Items from a dataset:
# # # # # # #

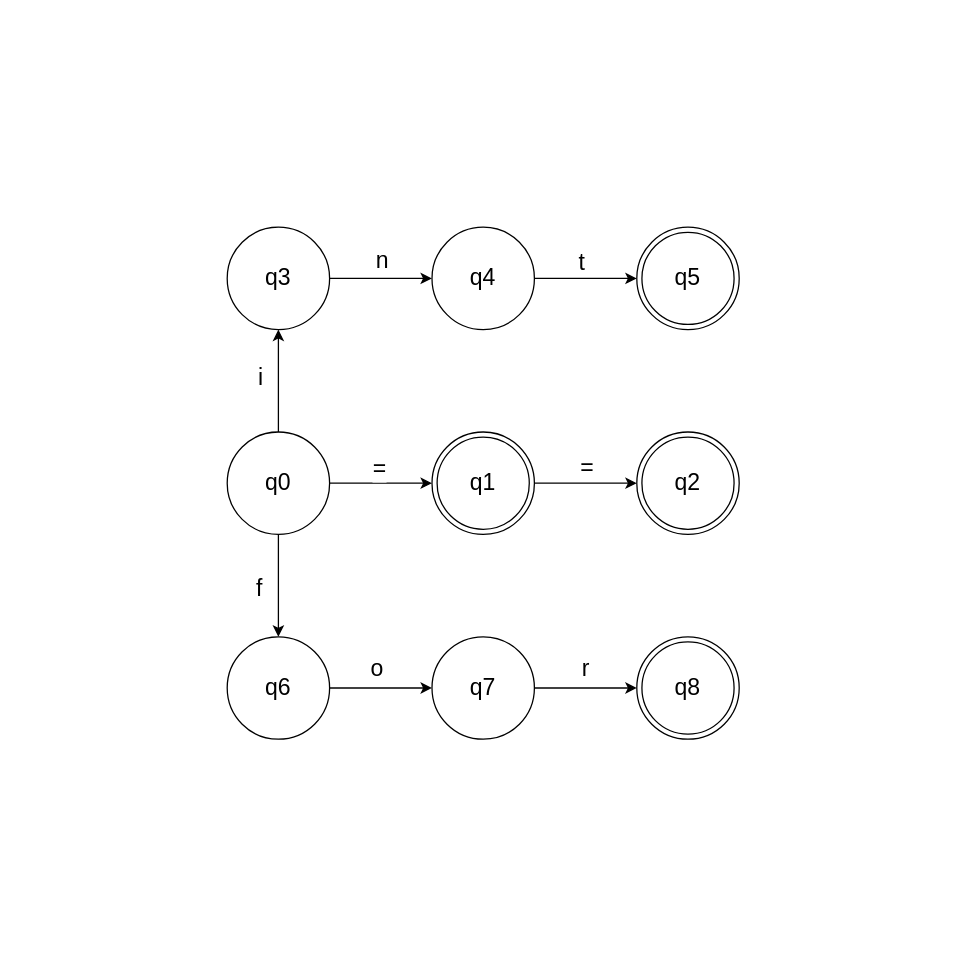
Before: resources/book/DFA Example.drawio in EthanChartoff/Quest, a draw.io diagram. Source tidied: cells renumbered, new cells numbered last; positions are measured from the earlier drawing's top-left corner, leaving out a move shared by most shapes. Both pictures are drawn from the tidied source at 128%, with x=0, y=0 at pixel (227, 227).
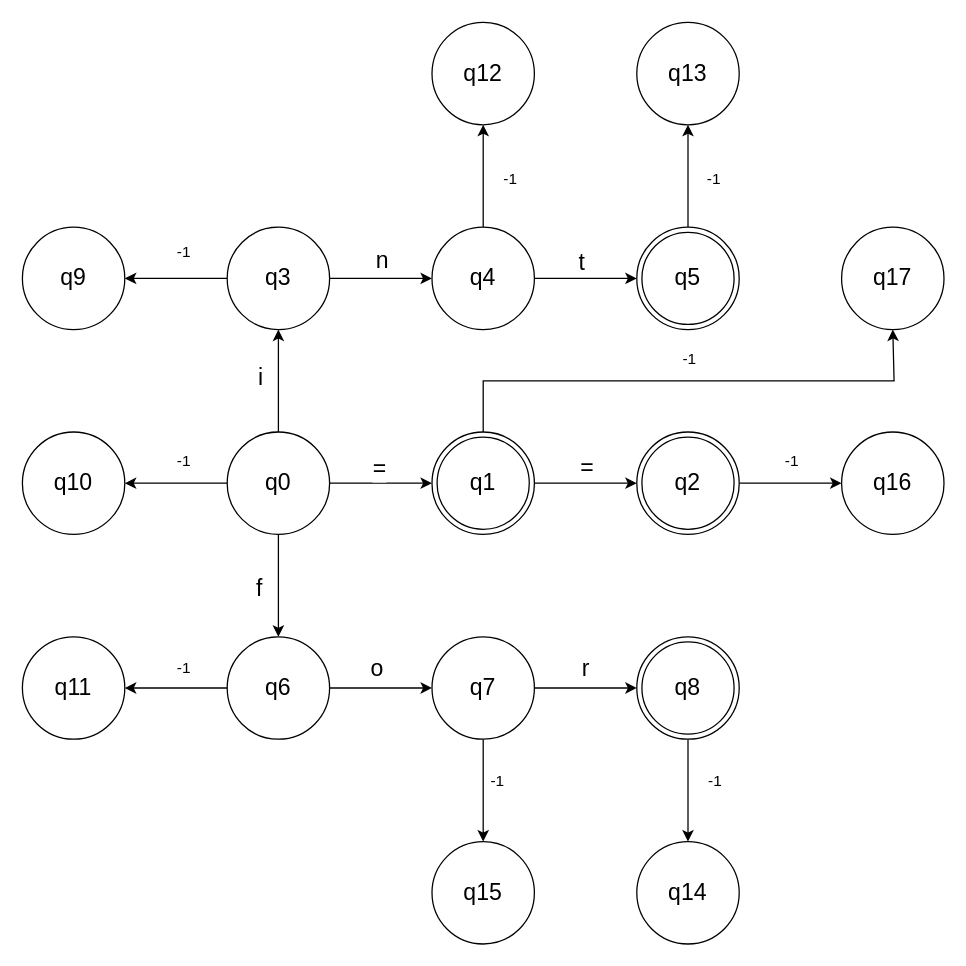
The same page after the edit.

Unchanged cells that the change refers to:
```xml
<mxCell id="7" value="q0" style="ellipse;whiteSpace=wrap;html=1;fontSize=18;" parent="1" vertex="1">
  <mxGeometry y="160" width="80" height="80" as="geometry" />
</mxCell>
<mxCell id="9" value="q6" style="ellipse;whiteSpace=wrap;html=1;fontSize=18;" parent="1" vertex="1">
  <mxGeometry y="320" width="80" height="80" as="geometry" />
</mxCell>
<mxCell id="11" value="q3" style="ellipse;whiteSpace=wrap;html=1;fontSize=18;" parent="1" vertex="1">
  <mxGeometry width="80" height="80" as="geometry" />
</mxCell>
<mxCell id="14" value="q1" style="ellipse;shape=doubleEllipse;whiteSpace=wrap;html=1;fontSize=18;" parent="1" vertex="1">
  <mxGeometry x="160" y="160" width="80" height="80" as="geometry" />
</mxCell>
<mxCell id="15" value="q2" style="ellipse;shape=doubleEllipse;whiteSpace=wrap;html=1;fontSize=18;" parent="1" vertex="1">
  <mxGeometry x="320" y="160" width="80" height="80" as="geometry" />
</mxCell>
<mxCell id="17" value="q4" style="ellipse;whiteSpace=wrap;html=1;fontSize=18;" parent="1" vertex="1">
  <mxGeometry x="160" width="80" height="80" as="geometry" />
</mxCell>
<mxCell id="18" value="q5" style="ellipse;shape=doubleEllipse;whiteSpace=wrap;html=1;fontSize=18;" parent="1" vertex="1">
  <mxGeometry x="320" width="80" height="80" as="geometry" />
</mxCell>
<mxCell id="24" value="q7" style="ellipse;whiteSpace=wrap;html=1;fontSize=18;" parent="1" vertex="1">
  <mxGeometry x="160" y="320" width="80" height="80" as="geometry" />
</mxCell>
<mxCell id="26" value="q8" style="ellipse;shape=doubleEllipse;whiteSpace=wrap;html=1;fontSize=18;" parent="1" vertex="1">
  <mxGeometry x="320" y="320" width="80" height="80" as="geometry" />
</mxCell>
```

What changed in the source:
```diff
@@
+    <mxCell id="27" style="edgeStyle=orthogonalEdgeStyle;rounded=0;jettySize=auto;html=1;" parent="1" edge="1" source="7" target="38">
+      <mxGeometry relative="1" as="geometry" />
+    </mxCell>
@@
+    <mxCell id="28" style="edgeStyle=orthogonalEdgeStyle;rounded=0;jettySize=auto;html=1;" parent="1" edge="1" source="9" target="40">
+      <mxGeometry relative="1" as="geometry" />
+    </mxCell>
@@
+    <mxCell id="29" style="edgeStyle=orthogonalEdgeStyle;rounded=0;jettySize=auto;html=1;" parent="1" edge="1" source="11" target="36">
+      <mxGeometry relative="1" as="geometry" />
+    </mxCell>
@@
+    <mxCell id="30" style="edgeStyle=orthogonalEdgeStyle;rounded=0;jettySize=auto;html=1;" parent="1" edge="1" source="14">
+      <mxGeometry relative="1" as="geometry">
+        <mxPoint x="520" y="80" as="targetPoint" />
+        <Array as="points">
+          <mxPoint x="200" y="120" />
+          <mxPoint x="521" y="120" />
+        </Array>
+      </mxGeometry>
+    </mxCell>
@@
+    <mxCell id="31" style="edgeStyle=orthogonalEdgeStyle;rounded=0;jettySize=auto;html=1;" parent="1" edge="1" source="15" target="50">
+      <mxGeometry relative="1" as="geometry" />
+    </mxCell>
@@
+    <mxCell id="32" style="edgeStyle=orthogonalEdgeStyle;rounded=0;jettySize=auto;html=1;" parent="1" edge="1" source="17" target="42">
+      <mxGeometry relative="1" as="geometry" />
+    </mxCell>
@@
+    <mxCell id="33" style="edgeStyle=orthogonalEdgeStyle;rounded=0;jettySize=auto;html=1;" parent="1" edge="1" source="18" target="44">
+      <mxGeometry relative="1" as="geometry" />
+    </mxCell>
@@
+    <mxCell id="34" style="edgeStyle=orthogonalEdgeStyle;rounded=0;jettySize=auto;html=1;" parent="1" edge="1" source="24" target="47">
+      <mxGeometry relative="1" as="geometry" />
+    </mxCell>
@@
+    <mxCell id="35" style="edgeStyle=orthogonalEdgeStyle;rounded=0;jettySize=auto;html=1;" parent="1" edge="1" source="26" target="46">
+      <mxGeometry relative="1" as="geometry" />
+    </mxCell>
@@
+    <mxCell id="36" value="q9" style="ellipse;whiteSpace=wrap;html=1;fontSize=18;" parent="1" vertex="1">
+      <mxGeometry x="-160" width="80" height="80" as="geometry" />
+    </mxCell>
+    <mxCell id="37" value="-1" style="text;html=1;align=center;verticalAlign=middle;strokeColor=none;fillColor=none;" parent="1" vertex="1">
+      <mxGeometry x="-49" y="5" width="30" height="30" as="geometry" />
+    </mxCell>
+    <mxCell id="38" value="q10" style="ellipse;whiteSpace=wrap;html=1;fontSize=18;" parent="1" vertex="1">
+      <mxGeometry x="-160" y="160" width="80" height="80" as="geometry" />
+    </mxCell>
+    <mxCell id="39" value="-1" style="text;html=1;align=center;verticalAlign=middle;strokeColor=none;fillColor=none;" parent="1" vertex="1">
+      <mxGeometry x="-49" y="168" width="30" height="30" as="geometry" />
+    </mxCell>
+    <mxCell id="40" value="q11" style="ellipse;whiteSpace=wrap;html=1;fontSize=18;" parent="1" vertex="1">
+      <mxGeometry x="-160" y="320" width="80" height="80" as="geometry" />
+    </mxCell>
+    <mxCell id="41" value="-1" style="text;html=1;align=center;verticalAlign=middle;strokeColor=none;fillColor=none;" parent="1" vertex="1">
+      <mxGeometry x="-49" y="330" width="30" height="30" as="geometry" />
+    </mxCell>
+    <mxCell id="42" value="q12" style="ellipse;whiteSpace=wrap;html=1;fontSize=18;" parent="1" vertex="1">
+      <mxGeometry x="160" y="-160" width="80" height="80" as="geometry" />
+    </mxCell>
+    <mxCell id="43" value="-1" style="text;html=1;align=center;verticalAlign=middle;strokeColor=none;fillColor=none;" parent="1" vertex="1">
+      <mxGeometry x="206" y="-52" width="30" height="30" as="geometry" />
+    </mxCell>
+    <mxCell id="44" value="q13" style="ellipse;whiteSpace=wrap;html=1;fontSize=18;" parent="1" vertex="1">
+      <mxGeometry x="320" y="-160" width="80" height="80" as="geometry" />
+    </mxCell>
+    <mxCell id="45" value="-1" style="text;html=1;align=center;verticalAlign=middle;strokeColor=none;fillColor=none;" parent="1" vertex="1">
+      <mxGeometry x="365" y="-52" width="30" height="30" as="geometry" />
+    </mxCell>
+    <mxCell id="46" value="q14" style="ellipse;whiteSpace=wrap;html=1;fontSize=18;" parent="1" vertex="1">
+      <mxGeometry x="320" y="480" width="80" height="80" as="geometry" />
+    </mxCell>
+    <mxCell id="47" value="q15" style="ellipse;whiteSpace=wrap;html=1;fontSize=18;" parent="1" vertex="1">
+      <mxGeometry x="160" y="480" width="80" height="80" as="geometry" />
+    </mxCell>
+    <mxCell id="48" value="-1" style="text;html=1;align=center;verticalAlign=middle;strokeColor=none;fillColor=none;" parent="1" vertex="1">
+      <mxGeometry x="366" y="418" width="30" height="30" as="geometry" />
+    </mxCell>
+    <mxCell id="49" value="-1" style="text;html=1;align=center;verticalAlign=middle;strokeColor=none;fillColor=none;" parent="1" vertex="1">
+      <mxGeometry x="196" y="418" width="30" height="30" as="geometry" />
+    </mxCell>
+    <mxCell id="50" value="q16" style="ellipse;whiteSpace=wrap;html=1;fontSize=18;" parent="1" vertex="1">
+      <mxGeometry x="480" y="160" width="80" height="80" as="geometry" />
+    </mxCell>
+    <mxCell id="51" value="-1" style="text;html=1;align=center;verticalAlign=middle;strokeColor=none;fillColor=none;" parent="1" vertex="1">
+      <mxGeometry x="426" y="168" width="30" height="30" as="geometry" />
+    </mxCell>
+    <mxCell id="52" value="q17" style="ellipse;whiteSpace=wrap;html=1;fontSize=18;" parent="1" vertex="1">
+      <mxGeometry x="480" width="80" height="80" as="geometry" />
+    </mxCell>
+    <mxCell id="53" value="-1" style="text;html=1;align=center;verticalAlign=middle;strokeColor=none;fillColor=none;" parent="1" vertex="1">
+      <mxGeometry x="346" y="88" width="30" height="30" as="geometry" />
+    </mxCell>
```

# # # # # # #

* _WORK TO BE COMPLETED_: Check each line above for the string "mxPoint" and copy the ones that have it.

* _EXERCISE RESPONSE_:
+        <mxPoint x="520" y="80" as="targetPoint" />
+          <mxPoint x="200" y="120" />
+          <mxPoint x="521" y="120" />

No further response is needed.